Already rushing toward making itself over as a global airline, Delta Air Lines has even bigger plans to embrace lucrative international flying, the carrier's chief financial officer said Monday.
A year ago, 20 percent of the bankrupt airline's revenue came from foreign routes. Delta has said that figure has moved to 35 percent, with a goal of 40 percent. But in an interview in Deer Valley, Ed Bastian said Delta is aiming at 50 percent within five years.
"We will be a growing, global competitor, with the right balance between international and domestic. Delta will become relevant again," Bastian said before delivering his first major speech in Utah about Delta's plan to restructure and emerge from Chapter 11 by the middle of next year.
Bastian, who is based at Delta's headquarters in Atlanta, spoke at an aviation industry conference at the Deer Valley resort outside Park City.
In his conference remarks, Bastian said Delta has taken big steps to close the revenue gulf that existed between the airline and the rest of the industry when the carrier filed for bankruptcy in September 2004. At the time, Delta's revenues were a "flat-out unacceptable" 85 percent of the industry average, he said.
He said the gap, equal to about $2 billion a year, was so huge that had it not existed, Delta would not have been forced to seek bankruptcy protection, even though it was faced with record jet fuel prices and competition from low-cost airlines.
Since then, Delta has narrowed the gap to 93 percent of the industry average and expects to eliminate it altogether by the end of 2007, Bastian said.
Much of the increase in revenue has come from a shift toward more profitable global flying. Since last fall, Delta has added 50 flights to more than 20 international cities. Delta has also opened 30 new routes from its fast-growing hub at Salt Lake City International Airport, including service to several business and resort destinations in Mexico.
How the hub will figure in Delta's international push is still unclear. Earlier this month, Utah airport and government officials came away disappointed from a meeting in Atlanta, where they hoped to persuade the airline to launch its first direct flight from Salt Lake to Europe next summer. The soonest the new flight could begin is in 2008. Working against the airport are uncertainties about demand for service, both in Utah and Europe.
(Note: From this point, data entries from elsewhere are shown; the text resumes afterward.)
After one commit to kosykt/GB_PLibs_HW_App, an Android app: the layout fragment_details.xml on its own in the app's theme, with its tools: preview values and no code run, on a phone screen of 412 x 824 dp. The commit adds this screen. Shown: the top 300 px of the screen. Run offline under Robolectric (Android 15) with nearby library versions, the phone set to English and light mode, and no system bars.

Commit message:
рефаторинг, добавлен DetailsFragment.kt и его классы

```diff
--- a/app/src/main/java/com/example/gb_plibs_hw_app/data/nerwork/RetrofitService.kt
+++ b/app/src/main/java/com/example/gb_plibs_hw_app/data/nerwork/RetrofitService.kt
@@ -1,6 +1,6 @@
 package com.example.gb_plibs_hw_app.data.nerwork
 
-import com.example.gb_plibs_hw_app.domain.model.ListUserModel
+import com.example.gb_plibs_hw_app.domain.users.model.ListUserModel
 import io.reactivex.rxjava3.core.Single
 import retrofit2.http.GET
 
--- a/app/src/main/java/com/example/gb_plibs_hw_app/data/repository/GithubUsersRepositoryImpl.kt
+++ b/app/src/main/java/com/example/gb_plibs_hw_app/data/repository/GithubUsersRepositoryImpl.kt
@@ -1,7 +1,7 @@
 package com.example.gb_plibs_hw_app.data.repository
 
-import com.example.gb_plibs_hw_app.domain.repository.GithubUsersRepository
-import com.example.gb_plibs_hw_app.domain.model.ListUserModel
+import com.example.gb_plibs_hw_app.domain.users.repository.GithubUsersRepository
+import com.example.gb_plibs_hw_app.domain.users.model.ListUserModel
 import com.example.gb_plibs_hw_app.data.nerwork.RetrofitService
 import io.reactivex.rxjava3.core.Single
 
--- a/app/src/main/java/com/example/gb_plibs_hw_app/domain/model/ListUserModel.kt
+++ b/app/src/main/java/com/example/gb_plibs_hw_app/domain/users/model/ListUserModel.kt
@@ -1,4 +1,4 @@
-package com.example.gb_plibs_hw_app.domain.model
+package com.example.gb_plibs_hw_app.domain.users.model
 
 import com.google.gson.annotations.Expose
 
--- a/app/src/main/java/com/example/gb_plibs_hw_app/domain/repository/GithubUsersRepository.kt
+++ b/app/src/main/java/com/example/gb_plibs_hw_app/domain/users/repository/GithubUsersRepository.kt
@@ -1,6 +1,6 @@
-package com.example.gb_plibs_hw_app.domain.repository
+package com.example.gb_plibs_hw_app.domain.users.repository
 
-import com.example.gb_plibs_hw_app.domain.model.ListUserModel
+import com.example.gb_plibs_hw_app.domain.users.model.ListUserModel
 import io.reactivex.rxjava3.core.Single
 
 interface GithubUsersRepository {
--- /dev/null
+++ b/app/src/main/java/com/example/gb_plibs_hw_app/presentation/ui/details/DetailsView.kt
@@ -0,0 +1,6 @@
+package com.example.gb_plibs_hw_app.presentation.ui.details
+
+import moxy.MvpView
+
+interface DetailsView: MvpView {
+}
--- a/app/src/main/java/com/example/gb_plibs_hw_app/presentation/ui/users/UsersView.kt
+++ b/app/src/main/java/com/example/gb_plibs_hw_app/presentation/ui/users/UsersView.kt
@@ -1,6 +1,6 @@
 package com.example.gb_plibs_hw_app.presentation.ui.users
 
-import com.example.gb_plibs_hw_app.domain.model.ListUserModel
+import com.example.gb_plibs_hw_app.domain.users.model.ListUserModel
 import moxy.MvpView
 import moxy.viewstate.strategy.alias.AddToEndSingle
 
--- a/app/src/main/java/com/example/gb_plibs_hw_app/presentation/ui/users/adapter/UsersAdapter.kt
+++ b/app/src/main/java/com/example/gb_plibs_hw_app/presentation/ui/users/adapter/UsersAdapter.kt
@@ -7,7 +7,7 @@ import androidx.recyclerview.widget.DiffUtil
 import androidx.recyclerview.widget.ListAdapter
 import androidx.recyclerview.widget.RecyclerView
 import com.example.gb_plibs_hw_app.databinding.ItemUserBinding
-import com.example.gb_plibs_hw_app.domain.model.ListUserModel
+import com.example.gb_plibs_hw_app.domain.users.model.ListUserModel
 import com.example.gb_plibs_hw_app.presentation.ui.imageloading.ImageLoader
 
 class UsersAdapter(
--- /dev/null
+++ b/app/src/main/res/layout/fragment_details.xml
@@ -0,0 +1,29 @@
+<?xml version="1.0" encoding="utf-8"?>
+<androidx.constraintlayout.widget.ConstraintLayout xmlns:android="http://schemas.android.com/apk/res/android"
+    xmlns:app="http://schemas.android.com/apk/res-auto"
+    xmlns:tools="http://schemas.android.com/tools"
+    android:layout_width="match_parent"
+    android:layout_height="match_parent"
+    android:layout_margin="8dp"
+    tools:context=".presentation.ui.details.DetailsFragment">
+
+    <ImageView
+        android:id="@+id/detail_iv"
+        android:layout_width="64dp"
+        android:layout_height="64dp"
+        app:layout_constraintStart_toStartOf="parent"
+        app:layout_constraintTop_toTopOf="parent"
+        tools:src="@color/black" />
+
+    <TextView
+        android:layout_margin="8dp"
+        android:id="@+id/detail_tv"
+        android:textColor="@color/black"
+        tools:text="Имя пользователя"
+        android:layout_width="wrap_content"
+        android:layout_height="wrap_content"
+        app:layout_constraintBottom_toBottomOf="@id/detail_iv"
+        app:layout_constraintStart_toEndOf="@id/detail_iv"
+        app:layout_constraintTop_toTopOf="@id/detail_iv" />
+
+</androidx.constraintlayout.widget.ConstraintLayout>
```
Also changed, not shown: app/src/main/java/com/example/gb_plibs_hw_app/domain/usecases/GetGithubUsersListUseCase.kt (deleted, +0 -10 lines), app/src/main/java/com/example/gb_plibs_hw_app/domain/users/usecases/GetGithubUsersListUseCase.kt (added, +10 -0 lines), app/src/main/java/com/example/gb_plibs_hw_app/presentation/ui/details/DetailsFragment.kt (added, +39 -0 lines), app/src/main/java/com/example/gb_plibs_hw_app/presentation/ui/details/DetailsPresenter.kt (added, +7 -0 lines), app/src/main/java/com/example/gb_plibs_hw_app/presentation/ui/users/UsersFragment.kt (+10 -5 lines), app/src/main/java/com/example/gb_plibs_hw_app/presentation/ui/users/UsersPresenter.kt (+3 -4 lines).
"Salt Lake is a strong location. We have announced several new routes (in the last year). If there is regional demand (for service to London or Paris), we will certainly agree to provide it," if the flights will make money, Bastian said.
Despite repeated declarations that Delta will lift itself from bankruptcy next spring, Bastian said a lot of uncertainties still lie ahead, many of which the company cannot control.
"I wouldn't use the word confident. I'm cautiously optimistic. Our lawyers and others say our timetable is extremely aggressive," he said.
Still ahead are more negotiations with the Pension Benefit Guaranty Corp., the government's pension insurance agency, which must take over Delta's pilot pension program.
Delta also must resolve pay disputes with pilots and flight attendants at its Comair subsidiary. On Monday, Comair said it will impose wage cuts and work-rule changes on the regional airline's flight attendants beginning Nov. 15. The flight attendants have threatened to strike if the concessions are enforced.
Like Delta, Comair is trying to emerge from bankruptcy. The Cincinnati-based carrier, which mainly serves cities in the eastern United States, had earlier reached an agreement with its pilots and mechanics. But those deals were contingent on getting concessions from the attendants.
Labor costs were a big factor behind Delta's announcement in August that it was seeking proposals to replace a portion of the jet service being provided by Comair and other regional carriers. Delta is asking for bids to operate up to 143 jets for its Delta Connection service.
Travelers moving through Salt Lake City International Airport probably won't notice much change if Delta Air Lines files for bankruptcy, although the struggling carrier's presence at its third-largest...
The Atlanta-based company is on track to leave Chapter 11 bankruptcy in the first half of 2007.